June 1: Mariana Giusti "Building Representation: Social Networks and Party Building in the Andes"

May 04, 2022


Wednesday, June 1

3:30 - 5:00

Humanities 1, 210 

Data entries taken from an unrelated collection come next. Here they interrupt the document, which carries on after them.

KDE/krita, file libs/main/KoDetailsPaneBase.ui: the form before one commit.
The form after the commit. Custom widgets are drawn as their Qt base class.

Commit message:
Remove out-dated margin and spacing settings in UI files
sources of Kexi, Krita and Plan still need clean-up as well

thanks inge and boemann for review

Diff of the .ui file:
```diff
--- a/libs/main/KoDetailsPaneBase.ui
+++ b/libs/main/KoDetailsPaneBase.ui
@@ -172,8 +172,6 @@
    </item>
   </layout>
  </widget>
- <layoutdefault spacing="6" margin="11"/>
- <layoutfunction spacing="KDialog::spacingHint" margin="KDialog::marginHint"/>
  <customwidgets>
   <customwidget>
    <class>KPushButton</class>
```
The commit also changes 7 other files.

It is estimated that out of the 255 political parties that have formed and competed in national elections in Latin America since democratization, only 11 new parties have successfully consolidated. Why do so many parties embark on a process of construction but only a few of these come out successful? Although existing literature emphasizes the importance of organizational roots for party building success, we know very little about how parties grow through such organizations and what it is about these that facilitates or hinders party consolidation. This talk examines how the network structures of the social organizations that parties use to grow influence party building outcomes. I argue that three core properties of these organizations’ network structures—rootedness, reach, and resilience—constrain pathways to expansion and opportunities for successful consolidation. New political parties have to adapt to the strengths and weaknesses of these network structures. They do so by altering how they mobilize support and establish linkages to the citizenry. I argue that while some network structures do enable the formation and consolidation of programmatic parties, this is an unlikely outcome; instead, most network structures will undermine party building efforts and either facilitate the emergence of leader-centric and/or clientelistic parties or, alternatively, drive these efforts to collapse. In this talk, I examine this argument through an analysis of three competing party-building efforts among indigenous movements in Bolivia. I explore why the MAS-IPSP party was the only one that succeeded at establishing itself as a national party despite all three new parties having strong roots in indigenous organizations. The project draws from interview data gathered over three years of fieldwork in Bolivia and Peru, as well as from an original newspaper-based dataset that traces organizational ties in the Bolivian context. I show that the MAS-IPSP party succeeded in establishing itself as the indigenous party largely as a result of the network structures within which it originated. The study sheds light on the complex ways in which social organizations can aid party building projects while also, frequently, contributing to their collapse. 



Mariana Giusti-Rodríguez is an Assistant Professor at the Naval Postgraduate School in Monterey, CA. She holds a PhD from Cornell University. Her research focuses on race and ethnic politics, political parties, and social movements, with a particular focus on Latin America.